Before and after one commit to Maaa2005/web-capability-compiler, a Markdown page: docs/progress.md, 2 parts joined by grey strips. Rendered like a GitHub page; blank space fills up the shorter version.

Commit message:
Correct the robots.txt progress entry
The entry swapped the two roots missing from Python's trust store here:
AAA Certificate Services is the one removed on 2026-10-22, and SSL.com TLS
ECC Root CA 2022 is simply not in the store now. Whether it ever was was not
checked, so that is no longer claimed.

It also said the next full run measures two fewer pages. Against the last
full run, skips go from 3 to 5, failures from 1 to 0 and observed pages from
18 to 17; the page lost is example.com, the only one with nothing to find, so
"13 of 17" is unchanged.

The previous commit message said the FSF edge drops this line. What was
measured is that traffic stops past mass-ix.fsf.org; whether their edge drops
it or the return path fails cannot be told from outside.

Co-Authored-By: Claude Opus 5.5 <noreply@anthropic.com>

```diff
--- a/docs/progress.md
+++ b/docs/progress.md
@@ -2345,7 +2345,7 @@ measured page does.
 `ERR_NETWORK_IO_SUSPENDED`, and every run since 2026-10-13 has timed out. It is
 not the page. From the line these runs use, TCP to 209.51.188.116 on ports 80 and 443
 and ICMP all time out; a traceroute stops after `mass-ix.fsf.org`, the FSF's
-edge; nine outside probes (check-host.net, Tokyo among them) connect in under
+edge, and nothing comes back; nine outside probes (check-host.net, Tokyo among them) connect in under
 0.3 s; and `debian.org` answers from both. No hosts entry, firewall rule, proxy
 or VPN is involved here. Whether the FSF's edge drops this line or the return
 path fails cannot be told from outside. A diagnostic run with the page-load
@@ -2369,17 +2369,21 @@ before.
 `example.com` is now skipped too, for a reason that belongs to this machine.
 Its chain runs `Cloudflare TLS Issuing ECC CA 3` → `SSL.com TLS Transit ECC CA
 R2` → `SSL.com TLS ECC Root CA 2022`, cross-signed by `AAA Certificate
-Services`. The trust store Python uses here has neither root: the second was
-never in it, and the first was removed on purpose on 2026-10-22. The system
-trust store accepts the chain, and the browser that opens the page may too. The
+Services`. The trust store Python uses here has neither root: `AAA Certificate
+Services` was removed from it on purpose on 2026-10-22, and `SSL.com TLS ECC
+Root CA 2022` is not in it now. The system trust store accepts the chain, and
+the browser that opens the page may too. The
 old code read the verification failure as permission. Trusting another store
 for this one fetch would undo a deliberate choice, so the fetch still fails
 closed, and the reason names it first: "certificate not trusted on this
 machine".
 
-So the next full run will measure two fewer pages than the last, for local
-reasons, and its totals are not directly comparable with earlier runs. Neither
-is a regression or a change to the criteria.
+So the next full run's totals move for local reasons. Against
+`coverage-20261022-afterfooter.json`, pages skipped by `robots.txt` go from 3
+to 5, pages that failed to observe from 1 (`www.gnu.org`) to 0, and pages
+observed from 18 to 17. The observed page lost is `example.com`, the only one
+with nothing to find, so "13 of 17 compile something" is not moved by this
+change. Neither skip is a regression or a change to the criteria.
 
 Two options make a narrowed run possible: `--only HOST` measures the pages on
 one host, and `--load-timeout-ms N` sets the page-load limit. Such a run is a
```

[Work task] Only the lines from the start of the material through the line bearing "Correct the robots.txt progress entry" are needed, restated exactly, with both end lines included.

[Answer space]
Before and after one commit to Maaa2005/web-capability-compiler, a Markdown page: docs/progress.md, 2 parts joined by grey strips. Rendered like a GitHub page; blank space fills up the shorter version.

Commit message:
Correct the robots.txt progress entry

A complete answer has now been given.